While digital grocery had been a growing area of interest for consumers in a pre-COVID-19 world, the pandemic has sent it into overdrive. Looking at the past several weeks of PYMNTS consumer survey data, four times more consumers are buying groceries online instead of going into the grocery store these days.
The reason for that veritable explosion over the last several weeks? Health concerns, largely. Despite the protective measures that many grocery stores have put in place for consumers and staff, two-thirds of consumers we surveyed (66 percent) say they think going to the grocery store puts them at risk of getting the virus.
But according to a recent New York Times report, digital grocery shopping isn’t an option for the roughly 38 million Americans currently collecting benefits from the Supplemental Nutrition Assistance Program (SNAP, formerly known as food stamps). This forces them to walk supermarket aisles nationwide whether they think they’re endangering their safety or not.
“With any chronic health condition, your body is working so hard to keep you stable, so there is not a lot of bandwidth for something like Covid-19,” Austin-based SNAP beneficiary Ariel Smith told the Times. Smith suffers from a chronic medical condition affecting her connective tissue and laments the fact that she can’t use her SNAP to easily shop online.
Digital grocery benefits for SNAP recipients recently came to the forefront thanks to COVID-19, but the issue isn’t really new. The government first began investigating the prospect of allowing SNAP card recipients to pay for their groceries online four years ago, in 2016, and had begun to design a pilot program with grocery players. By early 2017, a pilot program was in the early phases of development, with companies like Amazon, Walmart and ShopRite among the early entrants looking to design a digital payments path for SNAP recipients.
“Online purchasing is a potential lifeline for SNAP participants living in urban neighborhoods and rural communities where access to healthy food choices can be limited,” then-U.S. Agriculture Secretary Tom Vilsack said in a statement announcing the effort. “We’re looking forward to being able to bring the benefits of the online market to low-income Americans participating in SNAP.”
But much they may have been looking forward to it, the gap between the concept and the first rollout of the pilot phase was incredibly long — and it is still very limited. The first round of digital SNAP payments went live in 2019 in a handful of states — New York was the first to join a year ago, and Washington, Alabama, Iowa, Oregon, Nebraska and Florida have since gotten their programs up and running.
It’s a start, consumer advocates note, but not a good enough one considering Congress approved this program six years ago and yet it still remains largely unavailable to consumers who might very much want or need it.
“It should have happened yesterday, and it should be accessible to everyone,” said Patricia Baker, a senior policy analyst at the Massachusetts Law Reform Institute, an advocacy group for low-income people.
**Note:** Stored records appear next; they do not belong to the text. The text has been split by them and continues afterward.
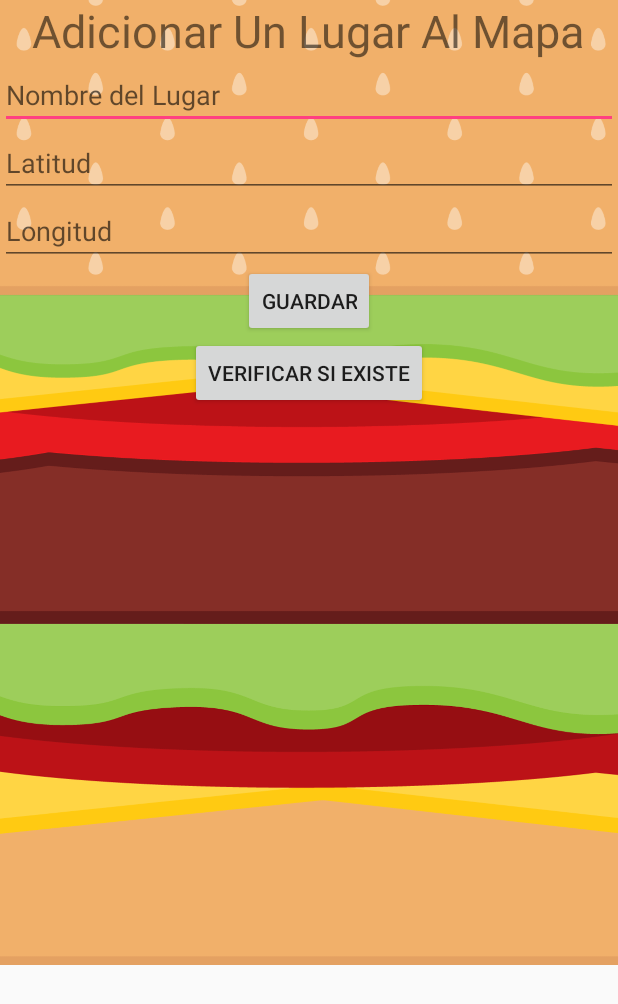
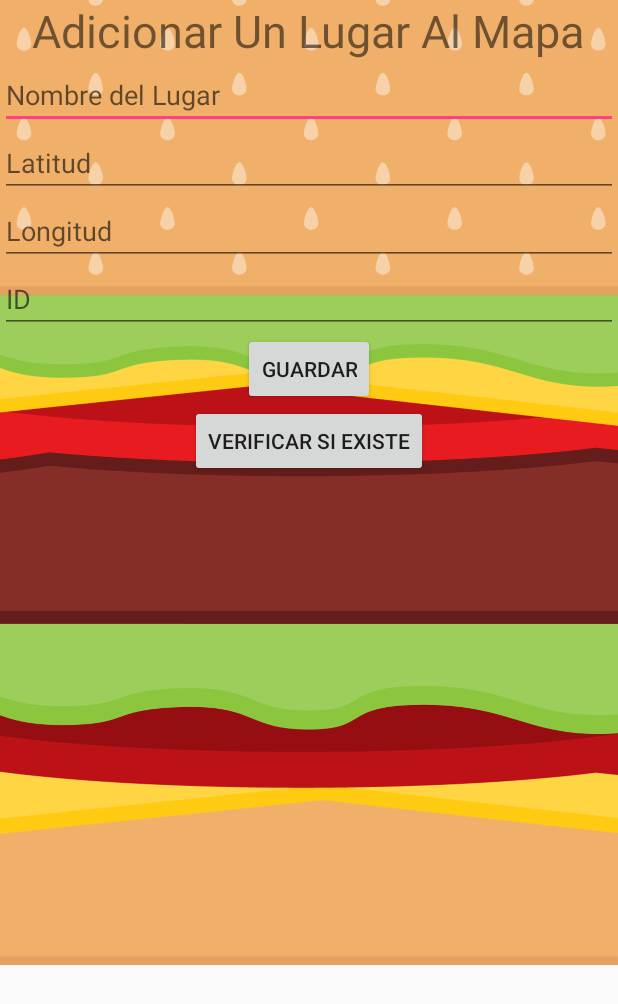
Before and after one commit to sebastianver123/FASTFOOD2, an Android app: the AgregarPuntos screen opened directly, with no data from a screen before it, after a tap on "VERIFICAR SI EXISTE", on a phone screen of 412 x 824 dp. Shown: the top 1004 px of the screen. Run offline under Robolectric (Android 15) with nearby library versions, the phone set to English and light mode, and no system bars.

Commit message:
ID de los puntos guardados

```diff
--- a/app/src/main/java/co/edu/udistrtital/sebastianvergara/fastfood/AgregarPuntos.java
+++ b/app/src/main/java/co/edu/udistrtital/sebastianvergara/fastfood/AgregarPuntos.java
@@ -15,6 +15,7 @@ public class AgregarPuntos extends AppCompatActivity {
     EditText nombreLugar;
     EditText latLugar;
     EditText lngLugar;
+    EditText idLugar;
     Button btnGuardar;
     Button verificarExistencia;
 
@@ -27,8 +28,10 @@ public class AgregarPuntos extends AppCompatActivity {
         nombreLugar = (EditText) findViewById(R.id.nombreLugar);
         latLugar = (EditText) findViewById(R.id.latLugar);
         lngLugar = (EditText) findViewById(R.id.lngLugar);
+        idLugar = (EditText) findViewById(R.id.idLugar);
         btnGuardar = (Button) findViewById(R.id.btnGuardarAdd);
         verificarExistencia = (Button) findViewById(R.id.btnVerificarExistencia);
+
 
         final DatosLugaresComida miVerificacion = new DatosLugaresComida(getApplicationContext());
 
@@ -39,11 +42,12 @@ public class AgregarPuntos extends AppCompatActivity {
                 try{
                     SQLiteDatabase datos = miVerificacion.getReadableDatabase();
                     ContentValues dLugares = new ContentValues();
+                    dLugares.put(DatosLugaresComida.DatosTabla.COLUMNA_ID,idLugar.getText().toString());
                     dLugares.put(DatosLugaresComida.DatosTabla.COLUMNA_LUGAR,nombreLugar.getText().toString());
                     dLugares.put(DatosLugaresComida.DatosTabla.COLUMNA_LAT,latLugar.getText().toString());
                     dLugares.put(DatosLugaresComida.DatosTabla.COLUMNA_LNG,lngLugar.getText().toString());
 
-                    Long datoLugar = datos.insert(DatosLugaresComida.DatosTabla.NOMBRE_TABLA, DatosLugaresComida.DatosTabla.COLUMNA_LUGAR, dLugares);
+                    Long datoLugar = datos.insert(DatosLugaresComida.DatosTabla.NOMBRE_TABLA, DatosLugaresComida.DatosTabla.COLUMNA_ID, dLugares);
                     Toast.makeText(getApplicationContext(), "Dato Guardado Exitosamente", Toast.LENGTH_LONG).show();
                 }catch (Exception e){
                     Toast.makeText(getApplicationContext(), "Error Al Guardar El Dato", Toast.LENGTH_LONG).show();
@@ -58,14 +62,17 @@ public class AgregarPuntos extends AppCompatActivity {
             public void onClick(View v) {
 
                 try {
-                    SQLiteDatabase datos = miVerificacion.getReadableDatabase();
+
+                    SQLiteDatabase db = miVerificacion.getReadableDatabase();
+
                     String [] argselect = {nombreLugar.getText().toString()};
-                    String [] projection = {DatosLugaresComida.DatosTabla.COLUMNA_LAT, DatosLugaresComida.DatosTabla.COLUMNA_LNG};
-                    Cursor c = datos.query(DatosLugaresComida.DatosTabla.NOMBRE_TABLA , projection, DatosLugaresComida.DatosTabla.COLUMNA_LUGAR+"=?",argselect,null,null,null);
+                    String [] projection = {DatosLugaresComida.DatosTabla.COLUMNA_LUGAR,DatosLugaresComida.DatosTabla.COLUMNA_LAT, DatosLugaresComida.DatosTabla.COLUMNA_LNG};
+                    Cursor c = db.query(DatosLugaresComida.DatosTabla.NOMBRE_TABLA , projection, DatosLugaresComida.DatosTabla.COLUMNA_ID+"=?",argselect,null,null,null);
 
                     c.moveToFirst();
-                    latLugar.setText(c.getString(0));
-                    lngLugar.setText(c.getString(1));
+                    nombreLugar.setText(c.getString(0));
+                    latLugar.setText(c.getString(1));
+                    lngLugar.setText(c.getString(2));
 
                 }catch (Exception e){
 
--- a/app/src/main/res/layout/activity_agregar_puntos.xml
+++ b/app/src/main/res/layout/activity_agregar_puntos.xml
@@ -47,11 +47,19 @@
                     android:layout_below="@+id/latLugar"
                     android:hint="@string/lng"
                     android:maxLines="1"/>
+                <EditText
+                    android:id="@+id/idLugar"
+                    android:layout_width="match_parent"
+                    android:layout_height="wrap_content"
+                    android:layout_below="@+id/lngLugar"
+                    android:hint="@string/idLugar"
+                    android:maxLines="1"/>
+
                 <Button
                     android:id="@+id/btnGuardarAdd"
                     android:layout_width="wrap_content"
                     android:layout_height="wrap_content"
-                    android:layout_below="@+id/lngLugar"
+                    android:layout_below="@+id/idLugar"
                     android:layout_centerHorizontal="true"
                     android:text="@string/save"/>
                 <Button
--- a/app/src/main/res/values/strings.xml
+++ b/app/src/main/res/values/strings.xml
@@ -14,5 +14,5 @@
     <string name="save">Guardar</string>
     <string name="verificarExistencia">Verificar si Existe</string>
     <string name="TituloAddPuntos">Adicionar Un Lugar Al Mapa</string>
-
+    <string name="idLugar">ID</string>
 </resources>
```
An opinion, incidentally, that some retailers, particularly Walmart, concur with. Though Walmart is a participant in the U.S. Agriculture Department’s digital SNAP payments for groceries program, it has developed in parallel a workaround to the USDA’s limitation. In 2017, Walmart began developing a program that allowed SNAP users to order their groceries online and mark “SNAP” as their payment method. When they arrived to pick up their groceries, a Walmart employee physically scanned the card at the Walmart location — like a regular in store purchase. As of last year, Walmart had expanded that program to all 2,500 of its U.S. pickup locations.
Other grocery retailers — HyVee and Safeway most notably — are currently working to develop similar workaround programs, according to the Time report, but configuring a system to allow orders online but in-person payments with SNAP is not quite so easy as turning on a light. Walmart got an early jump with a two-year head start — likely because it serves a large pool of those 38 million or so SNAP recipients. Walmart derives about 4 percent of its U.S. sales from food stamp purchases (~$22 billion) , according to UBS Analyst Michael Lasser — though Walmart has neither confirmed nor denied that figure.
Whatever the specific number, however, Walmart clearly had a very compelling reason to get up and running much faster than the federal government, and had its SNAP workaround functioning chainwide a year before the pandemic started. Grocery stores that didn’t start until the pandemic was underway? That, the Times noted, means there will be delays since those same grocery stores are trying to solve a series of problems simultaneously at present.
The good news is that the SNAP pilot program, now under increased public pressure, has stepped on the gas, some. As of this week California and Kentucky have also recently joined the pilot states — and in the near (but still not exactly defined) future, the District of Columbia Arizona, Idaho, North Carolina, West Virginia, Missouri, Texas and Vermont have signed up for the program. Once they are up and running the pilot program will cover more than half the country’s SNAP participants, according to the Agriculture Department.
But when they will be up and running, that remains a mystery. And what will happen for the other 50 percent of SNAP beneficiaries who don’t live in a state where the pilot is forecast for even the vague near future? Well those customers, it seems, have two choices at this point.
They can shop in store and take their chances; or they can download the Walmart app and try to figure out how close the nearest grocery pickup location is.